- Edit tracking data -
■ ■ ■ ■
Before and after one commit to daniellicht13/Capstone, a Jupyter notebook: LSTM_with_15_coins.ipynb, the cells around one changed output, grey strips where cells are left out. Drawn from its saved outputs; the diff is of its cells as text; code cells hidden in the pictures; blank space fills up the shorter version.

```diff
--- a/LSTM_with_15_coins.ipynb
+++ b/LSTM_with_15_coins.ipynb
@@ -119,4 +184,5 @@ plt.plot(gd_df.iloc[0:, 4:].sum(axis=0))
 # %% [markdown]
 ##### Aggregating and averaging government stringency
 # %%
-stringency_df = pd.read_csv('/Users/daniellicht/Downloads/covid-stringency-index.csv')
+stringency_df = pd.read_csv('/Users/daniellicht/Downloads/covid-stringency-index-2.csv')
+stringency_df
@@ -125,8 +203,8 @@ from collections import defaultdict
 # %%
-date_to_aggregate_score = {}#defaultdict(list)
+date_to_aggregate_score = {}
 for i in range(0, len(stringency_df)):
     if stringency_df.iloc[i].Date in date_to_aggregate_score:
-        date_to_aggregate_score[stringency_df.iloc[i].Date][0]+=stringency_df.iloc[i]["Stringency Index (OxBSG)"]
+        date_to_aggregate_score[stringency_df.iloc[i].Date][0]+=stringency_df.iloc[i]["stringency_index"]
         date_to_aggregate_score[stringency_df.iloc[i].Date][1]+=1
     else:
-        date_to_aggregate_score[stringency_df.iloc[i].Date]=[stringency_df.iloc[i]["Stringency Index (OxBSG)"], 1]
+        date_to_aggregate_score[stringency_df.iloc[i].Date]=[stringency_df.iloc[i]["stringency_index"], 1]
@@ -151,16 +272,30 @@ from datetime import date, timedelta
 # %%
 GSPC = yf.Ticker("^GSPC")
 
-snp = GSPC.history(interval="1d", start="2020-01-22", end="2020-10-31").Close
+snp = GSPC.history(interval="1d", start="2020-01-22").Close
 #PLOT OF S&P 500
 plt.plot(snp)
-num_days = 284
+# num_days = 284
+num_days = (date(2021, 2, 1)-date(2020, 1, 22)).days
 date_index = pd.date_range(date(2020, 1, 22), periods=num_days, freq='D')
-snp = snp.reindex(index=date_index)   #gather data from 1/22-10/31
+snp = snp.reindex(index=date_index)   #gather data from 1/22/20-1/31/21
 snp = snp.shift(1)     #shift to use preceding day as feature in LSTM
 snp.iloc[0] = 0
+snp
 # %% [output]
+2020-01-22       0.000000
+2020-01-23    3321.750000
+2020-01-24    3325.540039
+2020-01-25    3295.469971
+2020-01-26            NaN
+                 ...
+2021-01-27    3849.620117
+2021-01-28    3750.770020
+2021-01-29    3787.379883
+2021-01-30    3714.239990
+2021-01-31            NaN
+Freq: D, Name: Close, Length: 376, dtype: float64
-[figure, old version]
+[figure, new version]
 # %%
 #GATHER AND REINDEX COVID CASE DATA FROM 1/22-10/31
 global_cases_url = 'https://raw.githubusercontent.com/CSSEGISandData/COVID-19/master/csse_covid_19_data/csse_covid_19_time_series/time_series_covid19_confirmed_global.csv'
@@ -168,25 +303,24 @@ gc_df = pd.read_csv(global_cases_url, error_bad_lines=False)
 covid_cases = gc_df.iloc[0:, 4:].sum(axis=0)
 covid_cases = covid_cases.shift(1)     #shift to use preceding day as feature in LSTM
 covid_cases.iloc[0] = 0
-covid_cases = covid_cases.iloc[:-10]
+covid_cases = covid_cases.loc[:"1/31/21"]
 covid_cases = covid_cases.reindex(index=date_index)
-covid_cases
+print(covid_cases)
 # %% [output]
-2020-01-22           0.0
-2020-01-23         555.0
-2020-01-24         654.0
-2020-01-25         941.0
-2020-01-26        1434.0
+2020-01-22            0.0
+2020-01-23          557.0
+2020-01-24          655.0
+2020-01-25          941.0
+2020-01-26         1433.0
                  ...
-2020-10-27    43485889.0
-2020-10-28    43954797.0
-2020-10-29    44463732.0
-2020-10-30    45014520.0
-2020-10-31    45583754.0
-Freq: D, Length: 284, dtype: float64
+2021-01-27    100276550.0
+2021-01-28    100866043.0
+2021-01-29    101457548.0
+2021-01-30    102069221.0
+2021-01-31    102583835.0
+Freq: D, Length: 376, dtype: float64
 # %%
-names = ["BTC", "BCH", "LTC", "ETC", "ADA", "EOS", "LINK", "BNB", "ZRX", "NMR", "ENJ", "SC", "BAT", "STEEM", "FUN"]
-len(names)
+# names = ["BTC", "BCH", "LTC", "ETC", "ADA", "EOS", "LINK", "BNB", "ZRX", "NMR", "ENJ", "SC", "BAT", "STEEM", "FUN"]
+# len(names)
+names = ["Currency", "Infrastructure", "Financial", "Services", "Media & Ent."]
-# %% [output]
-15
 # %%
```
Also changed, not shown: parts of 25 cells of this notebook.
■ ■ ■ ■
- Required action -
Copy all the entries exactly.

- Result for this exercise -
Before and after one commit to daniellicht13/Capstone, a Jupyter notebook: LSTM_with_15_coins.ipynb, the cells around one changed output, grey strips where cells are left out. Drawn from its saved outputs; the diff is of its cells as text; code cells hidden in the pictures; blank space fills up the shorter version.

```diff
--- a/LSTM_with_15_coins.ipynb
+++ b/LSTM_with_15_coins.ipynb
@@ -119,4 +184,5 @@ plt.plot(gd_df.iloc[0:, 4:].sum(axis=0))
 # %% [markdown]
 ##### Aggregating and averaging government stringency
 # %%
-stringency_df = pd.read_csv('/Users/daniellicht/Downloads/covid-stringency-index.csv')
+stringency_df = pd.read_csv('/Users/daniellicht/Downloads/covid-stringency-index-2.csv')
+stringency_df
@@ -125,8 +203,8 @@ from collections import defaultdict
 # %%
-date_to_aggregate_score = {}#defaultdict(list)
+date_to_aggregate_score = {}
 for i in range(0, len(stringency_df)):
     if stringency_df.iloc[i].Date in date_to_aggregate_score:
-        date_to_aggregate_score[stringency_df.iloc[i].Date][0]+=stringency_df.iloc[i]["Stringency Index (OxBSG)"]
+        date_to_aggregate_score[stringency_df.iloc[i].Date][0]+=stringency_df.iloc[i]["stringency_index"]
         date_to_aggregate_score[stringency_df.iloc[i].Date][1]+=1
     else:
-        date_to_aggregate_score[stringency_df.iloc[i].Date]=[stringency_df.iloc[i]["Stringency Index (OxBSG)"], 1]
+        date_to_aggregate_score[stringency_df.iloc[i].Date]=[stringency_df.iloc[i]["stringency_index"], 1]
@@ -151,16 +272,30 @@ from datetime import date, timedelta
 # %%
 GSPC = yf.Ticker("^GSPC")
 
-snp = GSPC.history(interval="1d", start="2020-01-22", end="2020-10-31").Close
+snp = GSPC.history(interval="1d", start="2020-01-22").Close
 #PLOT OF S&P 500
 plt.plot(snp)
-num_days = 284
+# num_days = 284
+num_days = (date(2021, 2, 1)-date(2020, 1, 22)).days
 date_index = pd.date_range(date(2020, 1, 22), periods=num_days, freq='D')
-snp = snp.reindex(index=date_index)   #gather data from 1/22-10/31
+snp = snp.reindex(index=date_index)   #gather data from 1/22/20-1/31/21
 snp = snp.shift(1)     #shift to use preceding day as feature in LSTM
 snp.iloc[0] = 0
+snp
 # %% [output]
+2020-01-22       0.000000
+2020-01-23    3321.750000
+2020-01-24    3325.540039
+2020-01-25    3295.469971
+2020-01-26            NaN
+                 ...
+2021-01-27    3849.620117
+2021-01-28    3750.770020
+2021-01-29    3787.379883
+2021-01-30    3714.239990
+2021-01-31            NaN
+Freq: D, Name: Close, Length: 376, dtype: float64
-[figure, old version]
+[figure, new version]
 # %%
 #GATHER AND REINDEX COVID CASE DATA FROM 1/22-10/31
 global_cases_url = 'https://raw.githubusercontent.com/CSSEGISandData/COVID-19/master/csse_covid_19_data/csse_covid_19_time_series/time_series_covid19_confirmed_global.csv'
@@ -168,25 +303,24 @@ gc_df = pd.read_csv(global_cases_url, error_bad_lines=False)
 covid_cases = gc_df.iloc[0:, 4:].sum(axis=0)
 covid_cases = covid_cases.shift(1)     #shift to use preceding day as feature in LSTM
 covid_cases.iloc[0] = 0
-covid_cases = covid_cases.iloc[:-10]
+covid_cases = covid_cases.loc[:"1/31/21"]
 covid_cases = covid_cases.reindex(index=date_index)
-covid_cases
+print(covid_cases)
 # %% [output]
-2020-01-22           0.0
-2020-01-23         555.0
-2020-01-24         654.0
-2020-01-25         941.0
-2020-01-26        1434.0
+2020-01-22            0.0
+2020-01-23          557.0
+2020-01-24          655.0
+2020-01-25          941.0
+2020-01-26         1433.0
                  ...
-2020-10-27    43485889.0
-2020-10-28    43954797.0
-2020-10-29    44463732.0
-2020-10-30    45014520.0
-2020-10-31    45583754.0
-Freq: D, Length: 284, dtype: float64
+2021-01-27    100276550.0
+2021-01-28    100866043.0
+2021-01-29    101457548.0
+2021-01-30    102069221.0
+2021-01-31    102583835.0
+Freq: D, Length: 376, dtype: float64
 # %%
-names = ["BTC", "BCH", "LTC", "ETC", "ADA", "EOS", "LINK", "BNB", "ZRX", "NMR", "ENJ", "SC", "BAT", "STEEM", "FUN"]
-len(names)
+# names = ["BTC", "BCH", "LTC", "ETC", "ADA", "EOS", "LINK", "BNB", "ZRX", "NMR", "ENJ", "SC", "BAT", "STEEM", "FUN"]
+# len(names)
+names = ["Currency", "Infrastructure", "Financial", "Services", "Media & Ent."]
-# %% [output]
-15
 # %%
```
Also changed, not shown: parts of 25 cells of this notebook.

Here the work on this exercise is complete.